Ian describes "a paralysis" inside him and states: "I don't think I've loved anybody in my life [and] didn't know what love was."
Although Ian is still married to his wife and has been for nearly 50 years, he confesses to having a number of extramarital affairs and visiting escorts for sex.
Only in the last six years - and after decades of counselling and therapy - does Ian feel he's started to recover.
"I honestly believe she [his mother] had probably been sexually abused herself," he says, adding: "I feel pity for her."
"I had to forgive my late mother in order to recover," Ian explains.
In the context of Lucetta's research, Ian is unusual because he considers himself mentally healthy.

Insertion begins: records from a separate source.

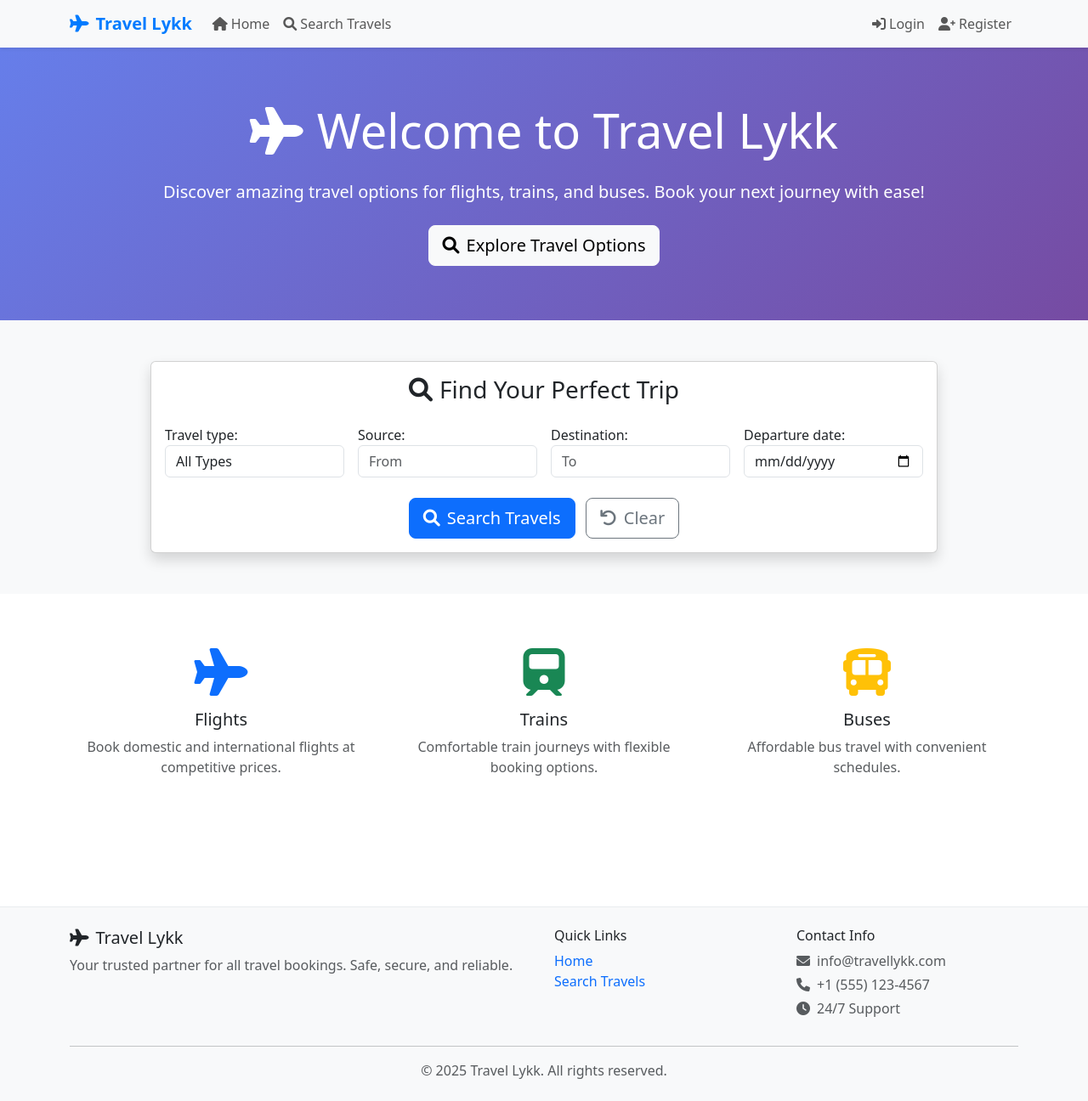
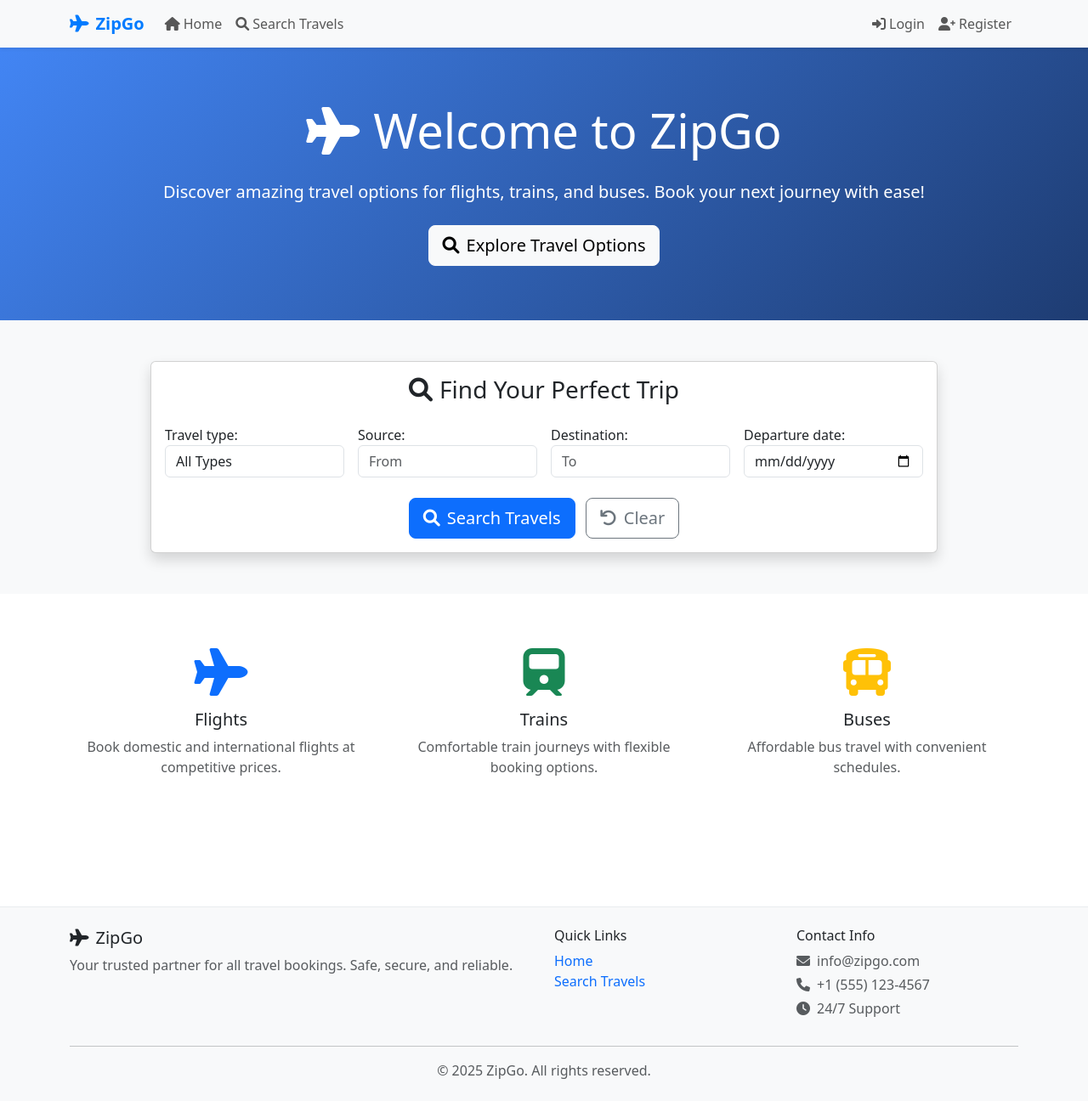
Before and after one commit to ukg2005/travel-lykk, a Django app: page / in a window 1280 px wide. Shown: the whole page at 85% size. Run offline with Django 5.2, Linux system fonts and the light colour scheme; data that the repository does not hold is empty.

Commit message:
Checkpoint from VS Code for coding agent session

```diff
--- a/bookings/management/commands/db_stats.py
+++ b/bookings/management/commands/db_stats.py
@@ -19,7 +19,7 @@ class Command(BaseCommand):
         cancelled_bookings = Booking.objects.filter(status='cancelled').count()
         pending_bookings = Booking.objects.filter(status='pending').count()
 
-        self.stdout.write(self.style.SUCCESS('\n=== TRAVEL LYKK DATABASE STATISTICS ===\n'))
+        self.stdout.write(self.style.SUCCESS('\n=== ZIPGO DATABASE STATISTICS ===\n'))
 
         self.stdout.write(f'👥 Total Users: {users_count}')
         self.stdout.write(f'✈️  Total Travel Options: {travel_options_count}')
--- a/bookings/tests.py
+++ b/bookings/tests.py
@@ -206,7 +206,7 @@ class ViewsTest(TestCase):
     def test_home_view(self):
         response = self.client.get(reverse('home'))
         self.assertEqual(response.status_code, 200)
-        self.assertContains(response, 'Travel Lykk')
+        self.assertContains(response, 'ZipGo')
 
     def test_travel_options_view(self):
         response = self.client.get(reverse('travel_options'))
--- a/bookings/views.py
+++ b/bookings/views.py
@@ -49,7 +49,7 @@ def register(request):
         if form.is_valid():
             user = form.save()
             login(request, user)
-            messages.success(request, 'Registration successful! Welcome to Travel Lykk!')
+            messages.success(request, 'Registration successful! Welcome to ZipGo!')
             return redirect('home')
     else:
         form = CustomUserCreationForm()
--- a/health_check.py
+++ b/health_check.py
@@ -88,7 +88,7 @@ def test_template_rendering():
 
     try:
         response = client.get(reverse('home'))
-        if 'Travel Lykk' in response.content.decode():
+        if 'ZipGo' in response.content.decode():
             print("  ✅ Templates rendering correctly")
             return True
         else:
@@ -120,7 +120,7 @@ def test_static_files():
 
 
 def main():
-    print("🏥 TRAVEL LYKK HEALTH CHECK")
+    print("🏥 ZIPGO HEALTH CHECK")
     print("=" * 50)
 
     tests = [
--- a/templates/base.html
+++ b/templates/base.html
@@ -3,7 +3,7 @@
 <head>
     <meta charset="UTF-8">
     <meta name="viewport" content="width=device-width, initial-scale=1.0">
-    <title>{% block title %}Travel Lykk - Your Journey Begins Here{% endblock %}</title>
+    <title>{% block title %}ZipGo - Your Journey Begins Here{% endblock %}</title>
 
     <!-- Bootstrap CSS -->
     <link href="https://cdn.jsdelivr.net/npm/bootstrap@5.3.0/dist/css/bootstrap.min.css" rel="stylesheet">
@@ -29,7 +29,7 @@
             flex: 1;
         }
         .hero-section {
-            background: linear-gradient(135deg, #667eea 0%, #764ba2 100%);
+            background: linear-gradient(135deg, #4285f4 0%, #1e3c72 100%);
             color: white;
             padding: 4rem 0;
         }
@@ -61,7 +61,7 @@
     <nav class="navbar navbar-expand-lg navbar-light bg-light shadow-sm">
         <div class="container">
             <a class="navbar-brand" href="{% url 'home' %}">
-                <i class="fas fa-plane me-2"></i>Travel Lykk
+                <i class="fas fa-plane me-2"></i>ZipGo
             </a>
 
             <button class="navbar-toggler" type="button" data-bs-toggle="collapse" data-bs-target="#navbarNav">
@@ -147,7 +147,7 @@
         <div class="container">
             <div class="row">
                 <div class="col-md-6">
-                    <h5><i class="fas fa-plane me-2"></i>Travel Lykk</h5>
+                    <h5><i class="fas fa-plane me-2"></i>ZipGo</h5>
                     <p class="text-muted">Your trusted partner for all travel bookings. Safe, secure, and reliable.</p>
                 </div>
                 <div class="col-md-3">
@@ -163,7 +163,7 @@
                 <div class="col-md-3">
                     <h6>Contact Info</h6>
                     <p class="text-muted mb-1">
-                        <i class="fas fa-envelope me-2"></i>info@travellykk.com
+                        <i class="fas fa-envelope me-2"></i>info@zipgo.com
                     </p>
                     <p class="text-muted mb-1">
                         <i class="fas fa-phone me-2"></i>+1 (555) 123-4567
@@ -177,7 +177,7 @@
             <div class="row">
                 <div class="col-12 text-center">
                     <p class="text-muted mb-0">
-                        &copy; 2025 Travel Lykk. All rights reserved.
+                        &copy; 2025 ZipGo. All rights reserved.
                     </p>
                 </div>
             </div>
--- a/templates/bookings/book_travel.html
+++ b/templates/bookings/book_travel.html
@@ -1,6 +1,6 @@
 {% extends 'base.html' %}
 
-{% block title %}Book Travel - Travel Lykk{% endblock %}
+{% block title %}Book Travel - ZipGo{% endblock %}
 
 {% block content %}
 <div class="container py-5">
--- a/templates/bookings/booking_detail.html
+++ b/templates/bookings/booking_detail.html
@@ -1,7 +1,7 @@
 {% extends 'base.html' %}
 {% load booking_extras %}
 
-{% block title %}Booking Details - {{ booking.booking_id }} - Travel Lykk{% endblock %}
+{% block title %}Booking Details - ZipGo{% endblock %}
 
 {% block content %}
 <div class="container py-5">
--- a/templates/bookings/cancel_booking.html
+++ b/templates/bookings/cancel_booking.html
@@ -1,6 +1,6 @@
 {% extends 'base.html' %}
 
-{% block title %}Cancel Booking - {{ booking.booking_id }} - Travel Lykk{% endblock %}
+{% block title %}Cancel Booking - {{ booking.booking_id }} - ZipGo{% endblock %}
 
 {% block content %}
 <div class="container py-5">
--- a/templates/bookings/home.html
+++ b/templates/bookings/home.html
@@ -1,13 +1,13 @@
 {% extends 'base.html' %}
 
-{% block title %}Travel Lykk - Your Journey Begins Here{% endblock %}
+{% block title %}ZipGo - Your Journey Begins Here{% endblock %}
 
 {% block content %}
 <!-- Hero Section -->
 <section class="hero-section">
     <div class="container text-center">
         <h1 class="display-4 mb-4">
-            <i class="fas fa-plane me-3"></i>Welcome to Travel Lykk
+            <i class="fas fa-plane me-3"></i>Welcome to ZipGo
         </h1>
         <p class="lead mb-4">
             Discover amazing travel options for flights, trains, and buses. Book your next journey with ease!
--- a/templates/bookings/my_bookings.html
+++ b/templates/bookings/my_bookings.html
@@ -1,6 +1,6 @@
 {% extends 'base.html' %}
 
-{% block title %}My Bookings - Travel Lykk{% endblock %}
+{% block title %}My Bookings - ZipGo{% endblock %}
 
 {% block content %}
 <div class="container py-5">
--- a/templates/bookings/profile.html
+++ b/templates/bookings/profile.html
@@ -1,6 +1,6 @@
 {% extends 'base.html' %}
 
-{% block title %}My Profile - Travel Lykk{% endblock %}
+{% block title %}My Profile - ZipGo{% endblock %}
 
 {% block content %}
 <div class="container py-5">
--- a/templates/bookings/travel_options.html
+++ b/templates/bookings/travel_options.html
@@ -1,6 +1,6 @@
 {% extends 'base.html' %}
 
-{% block title %}Search Travel Options - Travel Lykk{% endblock %}
+{% block title %}Search Travel Options - ZipGo{% endblock %}
 
 {% block content %}
 <div class="container py-5">
--- a/templates/registration/login.html
+++ b/templates/registration/login.html
@@ -1,6 +1,6 @@
 {% extends 'base.html' %}
 
-{% block title %}Login - Travel Lykk{% endblock %}
+{% block title %}Login - ZipGo{% endblock %}
 
 {% block content %}
 <div class="container py-5">
@@ -11,7 +11,7 @@
                     <div class="text-center mb-4">
                         <i class="fas fa-sign-in-alt display-4 text-primary mb-3"></i>
                         <h2>Welcome Back</h2>
-                        <p class="text-muted">Sign in to your Travel Lykk account</p>
+                        <p class="text-muted">Sign in to your ZipGo account</p>
                     </div>
 
                     <form method="post">
--- a/templates/registration/password_change.html
+++ b/templates/registration/password_change.html
@@ -1,6 +1,6 @@
 {% extends 'base.html' %}
 
-{% block title %}Change Password - Travel Lykk{% endblock %}
+{% block title %}Change Password - ZipGo{% endblock %}
 
 {% block content %}
 <div class="container py-5">
--- a/templates/registration/password_change_done.html
+++ b/templates/registration/password_change_done.html
@@ -1,6 +1,6 @@
 {% extends 'base.html' %}
 
-{% block title %}Password Changed - Travel Lykk{% endblock %}
+{% block title %}Password Changed - ZipGo{% endblock %}
 
 {% block content %}
 <div class="container py-5">
--- a/templates/registration/register.html
+++ b/templates/registration/register.html
@@ -1,6 +1,6 @@
 {% extends 'base.html' %}
 
-{% block title %}Register - Travel Lykk{% endblock %}
+{% block title %}Register - ZipGo{% endblock %}
 
 {% block content %}
 <div class="container py-5">
@@ -11,7 +11,7 @@
                     <div class="text-center mb-4">
                         <i class="fas fa-user-plus display-4 text-primary mb-3"></i>
                         <h2>Create Account</h2>
-                        <p class="text-muted">Join Travel Lykk and start your journey!</p>
+                        <p class="text-muted">Join ZipGo and start your journey!</p>
                     </div>
 
                     <form method="post">
--- a/templates/registration/register2.html
+++ b/templates/registration/register2.html
@@ -1,6 +1,6 @@
 {% extends 'base.html' %}
 
-{% block title %}Register - Travel Lykk{% endblock %}
+{% block title %}Register - ZipGo{% endblock %}
 
 {% block content %}
 <div class="container py-5">
@@ -11,7 +11,7 @@
                     <div class="text-center mb-4">
                         <i class="fas fa-user-plus display-4 text-primary mb-3"></i>
                         <h2>Create Account</h2>
-                        <p class="text-muted">Join Travel Lykk and start your journey!</p>
+                        <p class="text-muted">Join ZipGo and start your journey!</p>
                     </div>
 
                     <form method="post">
```
Also changed, not shown: README.md.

She says: "Out of all the males that I spoke to I would say only one had actually come to terms with what had happened to him."

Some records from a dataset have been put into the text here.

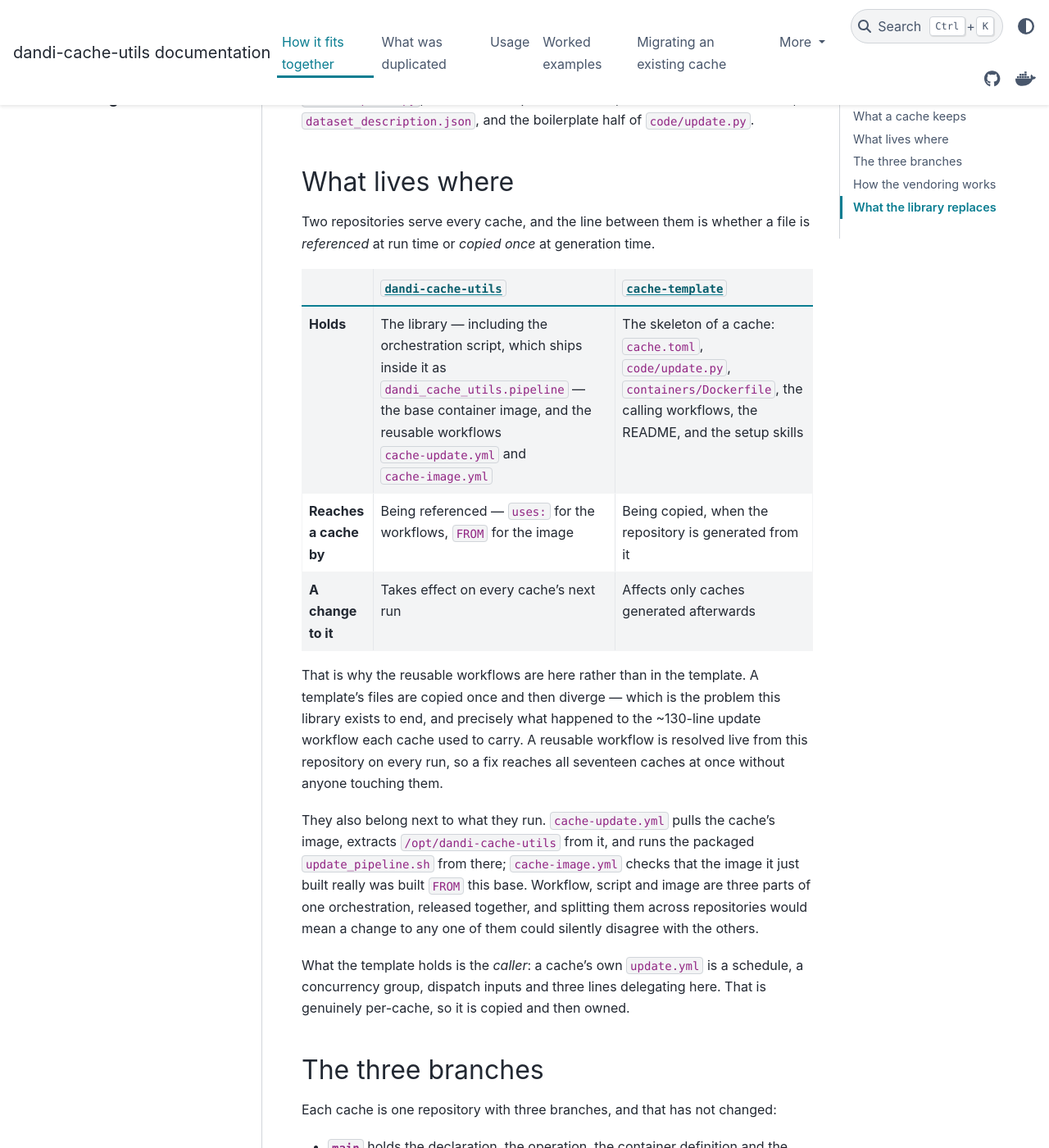
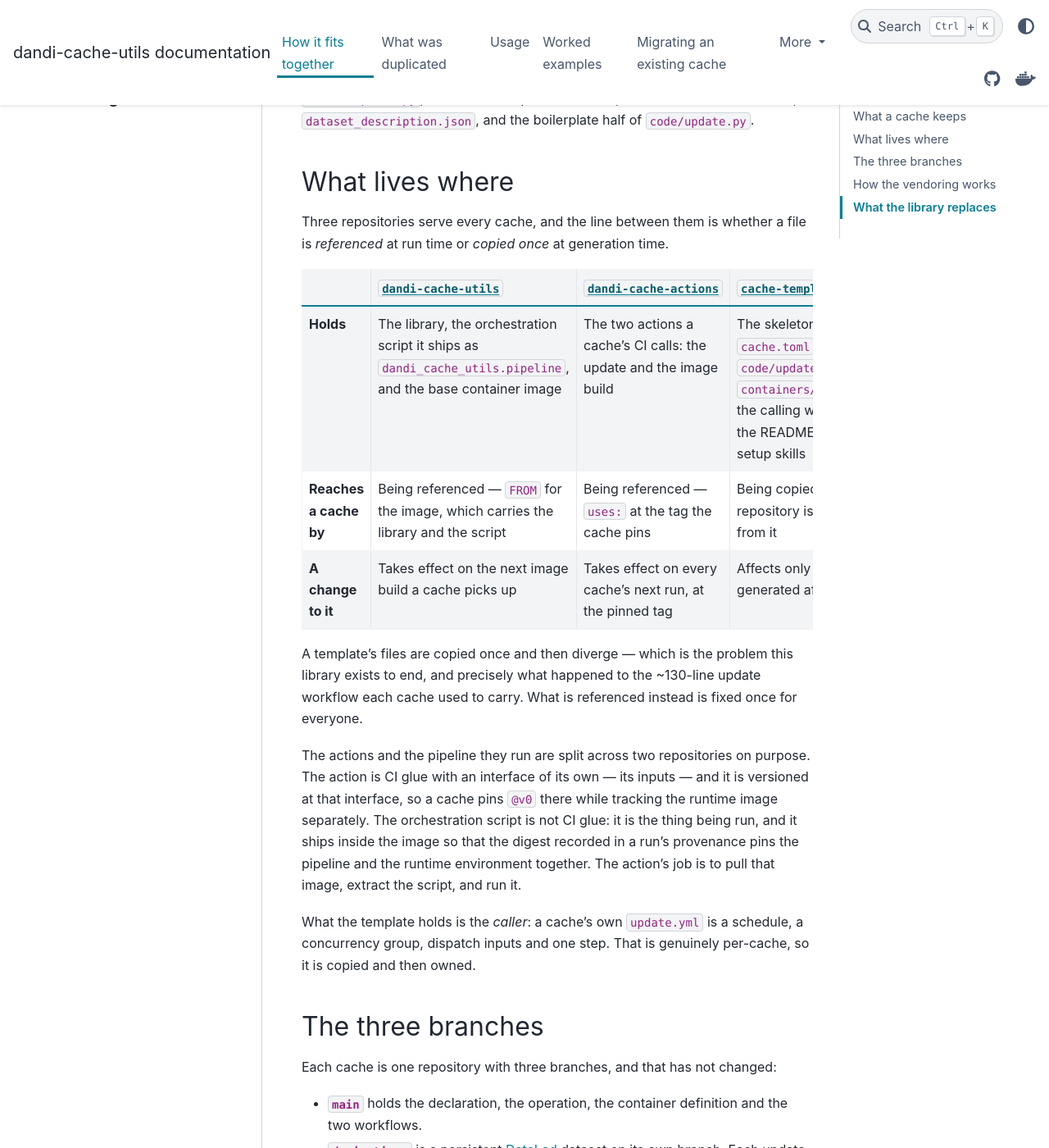
Before and after one commit to dandi-cache/dandi-cache-utils, a Sphinx documentation site: the page built from docs/overview/index.md, in a window 1280 px wide and 1400 px high, scrolled down 500 px. Shown: the whole window at 82% size. Built offline with Sphinx 7.4.7 and the PyData theme 0.15.4, drawn with Linux system fonts in a browser that asks for light colours.

Commit message:
Move the cache CI to dandi-cache-actions
`cache-update.yml` and `cache-image.yml` were reusable workflows in a library
repository, which was the wrong home twice over: they are CI glue rather than
library code, and a reusable workflow cannot be listed on the Marketplace, so
nobody could find or vendor them the way an action is found and vendored. They
are composite actions in dandi-cache/dandi-cache-actions#1 now, versioned at
their own interface, so a cache pins `@v0` there while tracking the runtime
image separately.

What stays here is what is actually being run: the orchestration script, which
ships inside the package and inside the image, so the digest recorded in a run's
provenance pins the pipeline and the runtime environment together. The action's
job is to pull that image, extract the script and run it.

The documentation's "what lives where" split now has three columns rather than
two, and the usage and migration pages show the caller as a step rather than a
job, with its secrets passed by name -- a composite action cannot read
`secrets.*`, which also ends the `secrets: inherit` that handed over every
secret a cache repository has.

Co-Authored-By: Claude Opus 5 <noreply@anthropic.com>
Claude-Session: https://claude.ai/code/session_01By6NDx4JVHhLh6e4mNHR4m

```diff
--- a/docs/overview/index.md
+++ b/docs/overview/index.md
@@ -20,31 +20,28 @@ of `code/update.py`.
 
 ## What lives where
 
-Two repositories serve every cache, and the line between them is whether a file is *referenced* at
-run time or *copied once* at generation time.
+Three repositories serve every cache, and the line between them is whether a file is *referenced*
+at run time or *copied once* at generation time.
 
-| | [`dandi-cache-utils`](https://github.com/dandi-cache/dandi-cache-utils) | [`cache-template`](https://github.com/dandi-cache/cache-template) |
-|---|---|---|
-| **Holds** | The library — including the orchestration script, which ships inside it as `dandi_cache_utils.pipeline` — the base container image, and the reusable workflows `cache-update.yml` and `cache-image.yml` | The skeleton of a cache: `cache.toml`, `code/update.py`, `containers/Dockerfile`, the calling workflows, the README, and the setup skills |
-| **Reaches a cache by** | Being referenced — `uses:` for the workflows, `FROM` for the image | Being copied, when the repository is generated from it |
-| **A change to it** | Takes effect on every cache's next run | Affects only caches generated afterwards |
+| | [`dandi-cache-utils`](https://github.com/dandi-cache/dandi-cache-utils) | [`dandi-cache-actions`](https://github.com/dandi-cache/dandi-cache-actions) | [`cache-template`](https://github.com/dandi-cache/cache-template) |
+|---|---|---|---|
+| **Holds** | The library, the orchestration script it ships as `dandi_cache_utils.pipeline`, and the base container image | The two actions a cache's CI calls: the update and the image build | The skeleton of a cache: `cache.toml`, `code/update.py`, `containers/Dockerfile`, the calling workflows, the README, and the setup skills |
+| **Reaches a cache by** | Being referenced — `FROM` for the image, which carries the library and the script | Being referenced — `uses:` at the tag the cache pins | Being copied, when the repository is generated from it |
+| **A change to it** | Takes effect on the next image build a cache picks up | Takes effect on every cache's next run, at the pinned tag | Affects only caches generated afterwards |
 
-That is why the reusable workflows are here rather than in the template. A template's files are
-copied once and then diverge — which is the problem this library exists to end, and precisely what
-happened to the ~130-line update workflow each cache used to carry. A reusable workflow is resolved
-live from this repository on every run, so a fix reaches all seventeen caches at once without
-anyone touching them.
+A template's files are copied once and then diverge — which is the problem this library exists to
+end, and precisely what happened to the ~130-line update workflow each cache used to carry. What is
+referenced instead is fixed once for everyone.
 
-They also belong next to what they run. `cache-update.yml` pulls the cache's image, extracts
-`/opt/dandi-cache-utils` from it, and runs the packaged `update_pipeline.sh` from there;
-`cache-image.yml`
-checks that the image it just built really was built `FROM` this base. Workflow, script and image
-are three parts of one orchestration, released together, and splitting them across repositories
-would mean a change to any one of them could silently disagree with the others.
+The actions and the pipeline they run are split across two repositories on purpose. The action is
+CI glue with an interface of its own — its inputs — and it is versioned at that interface, so a
+cache pins `@v0` there while tracking the runtime image separately. The orchestration script is not
+CI glue: it is the thing being run, and it ships inside the image so that the digest recorded in a
+run's provenance pins the pipeline and the runtime environment together. The action's job is to
+pull that image, extract the script, and run it.
 
 What the template holds is the *caller*: a cache's own `update.yml` is a schedule, a concurrency
-group, dispatch inputs and three lines delegating here. That is genuinely per-cache, so it is
-copied and then owned.
+group, dispatch inputs and one step. That is genuinely per-cache, so it is copied and then owned.
 
 ## The three branches
 
```
Also changed, not shown: CHANGELOG.md (+3 -2 lines), docs/duplication/index.md (+1 -1 lines), docs/migration/index.md (+10 -5 lines), docs/usage/index.md (+13 -5 lines), 2 other files.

The sexual abuse of "these men when boys is often highly traumatic and at times extremely violent and impacted on their psychological, biosocial and physical development," Lucetta says.
Far from healing over time, the impacts of this mother-to-son childhood sexual abuse seem to continue.
"There seemed to be a recurrence of the trauma building up over the years," she says, "so from the late 30s onwards, it was really starting to become an issue for them."
As adults, the majority of men in Lucetta's study felt "very trapped, very isolated, very afraid and very unsure of how to go about getting help and understanding the power dynamics that they had been subjected to".
"One gentleman, sadly, was completely house bound. He basically just felt that it was completely impossible to trust anybody or to be out in society because he had so little self-regard," she says.
According to Lucetta, society's beliefs about gender are effectively stopping a cohort of male victims disclosing their abuse and accessing support.
"They have experienced the same forms of trauma, the same forms of sexual abuse and emotional and psychological abuse as any victim of sexual abuse or sexual assault and they need to be taken seriously and they need to be believed.
"It is time to break the long-held view of mothers as only ever gentle and caring females, so that the sexual abuse of sons by their biological mother is acknowledged," she says.
For Hamish's part, he urges other survivors of mother to son abuse to reach out for help.
"You can't just bottle it up and think that it will go away, because it doesn't ever go away," he says. And he would know.
• Names and some personal details have been changed for privacy reasons.
Where to get help:
• Lifeline: 0800 543 354 (available 24/7)
• Suicide Crisis Helpline: 0508 828 865 (0508 TAUTOKO) (available 24/7)
• Youth services: (06) 3555 906 (Palmerston North and Levin)
• Youthline: 0800 376 633
• Kidsline: 0800 543 754 (available 24/7)
• Whatsup: 0800 942 8787 (1pm to 11pm)
• Depression helpline: 0800 111 757 (available 24/7)
• Samaritans: 0800 726 666 (available 24/7)
If it is an emergency and you feel like you or someone else is at risk, call 111.
Ginger Gorman is an award winning print and radio journalist, and a 2016 TEDx Canberra speaker. Follow her on Twitter @GingerGorman